Meanwhile, Sims’ biggest moments revolve around his way he can shake free from a sure sack and turn it into a huge gain. According to Miller, one of the biggest “wow” moments came when his quarterback stepped out of the pocket earlier this season against West Forsyth with four defenders pursuing and ran it for a long touchdown.
Last year against Flowery Branch, Sims took the play for a 60-yard run for a touchdown. Then there’s the screen pass from Tyson Smith he turned into a 65-yard touchdown against White County.
“I haven’t seen anyone catch him in the open field in two years,” Miller said. “Blake is so dadgum elusive.”
Even though they wear different high school uniforms, these two quarterbacks played on the same sideline at a scouting combine last summer at a high school in Atlanta. In fact, Shaw connected with Gainesville’s quarterback, who was playing at wide receiver during the camp, for a couple of touchdowns.

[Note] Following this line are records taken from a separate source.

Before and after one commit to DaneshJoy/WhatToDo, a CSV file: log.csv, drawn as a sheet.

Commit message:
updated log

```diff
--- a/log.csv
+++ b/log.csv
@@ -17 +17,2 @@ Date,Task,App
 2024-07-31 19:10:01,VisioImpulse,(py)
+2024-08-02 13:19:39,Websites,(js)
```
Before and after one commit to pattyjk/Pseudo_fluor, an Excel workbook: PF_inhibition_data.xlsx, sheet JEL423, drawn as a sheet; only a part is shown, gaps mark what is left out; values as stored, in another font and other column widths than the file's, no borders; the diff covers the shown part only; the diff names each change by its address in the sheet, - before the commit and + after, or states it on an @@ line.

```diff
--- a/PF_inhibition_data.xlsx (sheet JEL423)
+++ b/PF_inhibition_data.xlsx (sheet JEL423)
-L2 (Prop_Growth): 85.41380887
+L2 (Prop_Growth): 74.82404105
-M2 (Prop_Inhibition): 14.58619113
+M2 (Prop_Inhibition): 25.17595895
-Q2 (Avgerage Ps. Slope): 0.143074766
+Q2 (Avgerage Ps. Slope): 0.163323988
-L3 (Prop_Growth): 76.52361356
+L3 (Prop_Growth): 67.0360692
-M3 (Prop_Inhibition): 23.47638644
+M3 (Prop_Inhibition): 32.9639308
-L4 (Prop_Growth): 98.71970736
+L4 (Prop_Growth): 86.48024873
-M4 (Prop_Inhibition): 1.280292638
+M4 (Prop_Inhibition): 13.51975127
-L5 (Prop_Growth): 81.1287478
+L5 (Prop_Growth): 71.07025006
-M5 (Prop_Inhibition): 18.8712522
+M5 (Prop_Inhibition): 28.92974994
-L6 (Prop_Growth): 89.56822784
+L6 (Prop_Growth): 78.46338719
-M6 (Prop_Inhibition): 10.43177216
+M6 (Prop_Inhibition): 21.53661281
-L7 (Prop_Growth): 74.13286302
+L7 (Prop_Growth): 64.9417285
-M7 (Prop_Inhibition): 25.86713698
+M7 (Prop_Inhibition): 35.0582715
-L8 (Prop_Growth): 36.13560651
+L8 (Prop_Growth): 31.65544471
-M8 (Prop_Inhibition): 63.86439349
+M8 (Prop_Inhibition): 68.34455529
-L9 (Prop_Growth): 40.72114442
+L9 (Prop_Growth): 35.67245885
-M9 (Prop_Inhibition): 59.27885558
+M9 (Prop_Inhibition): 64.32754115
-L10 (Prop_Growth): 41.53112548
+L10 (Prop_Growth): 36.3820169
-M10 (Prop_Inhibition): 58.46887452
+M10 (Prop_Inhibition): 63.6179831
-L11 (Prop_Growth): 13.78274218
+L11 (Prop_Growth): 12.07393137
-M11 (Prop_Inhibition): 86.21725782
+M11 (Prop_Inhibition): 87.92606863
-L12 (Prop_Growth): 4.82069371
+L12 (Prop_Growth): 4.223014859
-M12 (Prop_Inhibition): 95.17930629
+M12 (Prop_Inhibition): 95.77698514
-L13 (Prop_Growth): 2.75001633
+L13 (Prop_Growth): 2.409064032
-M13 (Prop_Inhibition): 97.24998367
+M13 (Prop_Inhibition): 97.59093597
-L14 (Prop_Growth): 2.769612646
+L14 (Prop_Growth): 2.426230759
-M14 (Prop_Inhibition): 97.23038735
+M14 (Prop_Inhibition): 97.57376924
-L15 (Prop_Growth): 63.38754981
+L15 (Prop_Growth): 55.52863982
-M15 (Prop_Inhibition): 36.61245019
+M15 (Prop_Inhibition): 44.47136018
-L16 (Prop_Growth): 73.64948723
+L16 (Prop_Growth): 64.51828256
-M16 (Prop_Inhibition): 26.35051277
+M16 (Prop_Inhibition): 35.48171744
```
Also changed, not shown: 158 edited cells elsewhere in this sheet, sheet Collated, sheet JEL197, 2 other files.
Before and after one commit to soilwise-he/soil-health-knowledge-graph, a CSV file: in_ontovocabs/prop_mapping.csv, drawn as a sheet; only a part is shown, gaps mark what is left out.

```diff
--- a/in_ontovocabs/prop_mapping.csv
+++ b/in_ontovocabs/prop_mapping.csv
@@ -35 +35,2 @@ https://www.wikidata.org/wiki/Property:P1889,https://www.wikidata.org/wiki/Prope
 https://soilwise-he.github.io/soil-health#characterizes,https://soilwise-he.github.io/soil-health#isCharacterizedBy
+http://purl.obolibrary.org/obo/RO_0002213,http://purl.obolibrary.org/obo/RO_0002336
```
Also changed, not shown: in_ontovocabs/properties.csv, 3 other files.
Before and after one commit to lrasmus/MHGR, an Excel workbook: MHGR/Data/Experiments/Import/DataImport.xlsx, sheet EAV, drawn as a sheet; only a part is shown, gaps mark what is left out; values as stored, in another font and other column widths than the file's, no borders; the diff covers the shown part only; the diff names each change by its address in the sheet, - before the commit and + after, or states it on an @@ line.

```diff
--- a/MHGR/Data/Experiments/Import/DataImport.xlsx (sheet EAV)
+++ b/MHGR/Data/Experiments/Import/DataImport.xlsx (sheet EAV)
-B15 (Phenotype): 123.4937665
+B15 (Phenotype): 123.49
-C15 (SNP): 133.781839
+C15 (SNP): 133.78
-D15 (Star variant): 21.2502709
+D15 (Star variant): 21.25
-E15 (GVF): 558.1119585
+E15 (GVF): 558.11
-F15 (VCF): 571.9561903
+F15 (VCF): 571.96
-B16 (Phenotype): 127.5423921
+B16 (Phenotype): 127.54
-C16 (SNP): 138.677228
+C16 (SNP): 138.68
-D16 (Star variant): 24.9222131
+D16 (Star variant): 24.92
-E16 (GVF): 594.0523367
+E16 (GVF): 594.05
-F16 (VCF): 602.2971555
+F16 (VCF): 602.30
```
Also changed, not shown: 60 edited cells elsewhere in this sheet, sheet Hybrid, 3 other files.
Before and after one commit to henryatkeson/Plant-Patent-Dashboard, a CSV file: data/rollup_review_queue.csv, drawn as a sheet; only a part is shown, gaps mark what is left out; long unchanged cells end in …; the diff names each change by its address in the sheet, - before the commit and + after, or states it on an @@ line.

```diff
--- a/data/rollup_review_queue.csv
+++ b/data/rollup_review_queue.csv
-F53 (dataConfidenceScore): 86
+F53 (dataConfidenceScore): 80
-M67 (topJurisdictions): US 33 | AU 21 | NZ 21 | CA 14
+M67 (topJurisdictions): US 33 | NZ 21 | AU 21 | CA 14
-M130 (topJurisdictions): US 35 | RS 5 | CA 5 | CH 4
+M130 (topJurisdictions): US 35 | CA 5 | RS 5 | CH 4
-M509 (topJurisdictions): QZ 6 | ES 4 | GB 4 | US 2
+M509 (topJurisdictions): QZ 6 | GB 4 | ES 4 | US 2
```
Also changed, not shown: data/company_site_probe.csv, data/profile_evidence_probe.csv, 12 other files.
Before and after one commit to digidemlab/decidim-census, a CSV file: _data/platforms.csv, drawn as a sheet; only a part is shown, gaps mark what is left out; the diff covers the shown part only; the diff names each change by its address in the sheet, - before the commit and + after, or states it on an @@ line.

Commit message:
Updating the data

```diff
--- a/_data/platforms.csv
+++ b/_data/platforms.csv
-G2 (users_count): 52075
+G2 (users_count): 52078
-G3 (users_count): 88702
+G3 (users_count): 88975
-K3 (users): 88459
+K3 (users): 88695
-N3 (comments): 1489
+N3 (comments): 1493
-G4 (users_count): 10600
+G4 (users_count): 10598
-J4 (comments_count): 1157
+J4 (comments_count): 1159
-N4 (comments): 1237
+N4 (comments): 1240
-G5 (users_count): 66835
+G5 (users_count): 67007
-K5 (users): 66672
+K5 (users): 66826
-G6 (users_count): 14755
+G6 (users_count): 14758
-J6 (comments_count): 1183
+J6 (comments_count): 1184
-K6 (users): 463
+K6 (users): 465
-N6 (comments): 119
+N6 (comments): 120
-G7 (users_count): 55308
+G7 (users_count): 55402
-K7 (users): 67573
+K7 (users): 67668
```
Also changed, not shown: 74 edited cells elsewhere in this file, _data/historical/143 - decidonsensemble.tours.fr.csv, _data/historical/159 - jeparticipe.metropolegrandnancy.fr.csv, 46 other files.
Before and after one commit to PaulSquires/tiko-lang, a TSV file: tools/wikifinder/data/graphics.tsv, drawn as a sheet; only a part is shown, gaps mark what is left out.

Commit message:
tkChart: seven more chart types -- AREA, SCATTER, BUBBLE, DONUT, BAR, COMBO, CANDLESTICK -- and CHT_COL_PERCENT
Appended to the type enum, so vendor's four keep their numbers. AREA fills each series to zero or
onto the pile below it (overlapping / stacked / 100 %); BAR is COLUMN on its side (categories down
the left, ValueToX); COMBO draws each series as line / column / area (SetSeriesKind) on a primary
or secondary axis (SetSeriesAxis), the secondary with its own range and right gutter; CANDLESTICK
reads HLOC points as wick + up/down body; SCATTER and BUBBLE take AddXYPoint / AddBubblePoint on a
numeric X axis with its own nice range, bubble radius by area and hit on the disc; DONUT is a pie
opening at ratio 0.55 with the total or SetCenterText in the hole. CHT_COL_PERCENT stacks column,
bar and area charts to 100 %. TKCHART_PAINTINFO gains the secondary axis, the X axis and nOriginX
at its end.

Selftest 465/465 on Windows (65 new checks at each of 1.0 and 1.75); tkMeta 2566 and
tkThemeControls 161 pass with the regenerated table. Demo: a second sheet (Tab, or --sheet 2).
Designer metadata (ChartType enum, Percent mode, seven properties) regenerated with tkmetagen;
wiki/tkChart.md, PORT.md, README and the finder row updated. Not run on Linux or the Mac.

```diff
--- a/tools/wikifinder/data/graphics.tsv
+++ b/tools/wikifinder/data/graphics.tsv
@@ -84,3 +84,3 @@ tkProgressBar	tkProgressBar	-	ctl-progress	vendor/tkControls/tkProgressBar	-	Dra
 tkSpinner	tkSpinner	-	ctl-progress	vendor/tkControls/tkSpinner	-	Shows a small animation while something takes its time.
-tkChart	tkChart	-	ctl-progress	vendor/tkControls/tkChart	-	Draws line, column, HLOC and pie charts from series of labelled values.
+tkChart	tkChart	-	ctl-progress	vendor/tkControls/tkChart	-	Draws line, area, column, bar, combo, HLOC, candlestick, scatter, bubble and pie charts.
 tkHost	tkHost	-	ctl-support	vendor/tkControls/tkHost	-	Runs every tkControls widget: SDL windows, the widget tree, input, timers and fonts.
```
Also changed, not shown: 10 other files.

Shaw sees the strength of Sims’ game as that of having an extra running back on the field, who happens to have a laser for an arm.
“Blake forces defenses to stop the pass and then opens things up so he can run forever,” Connor Shaw said.
The big picture of this game centers on the playoff implications. A win for Gainesville solidifies a Region 7-AAA title and homefield advantage to open the playoffs. If Flowery Branch wins, the Falcons win the subregion and North Hall wins the region title as a result of head-to-head advantage.
“We want to win this game and it is going to take a great team effort to do that,” coach Shaw said.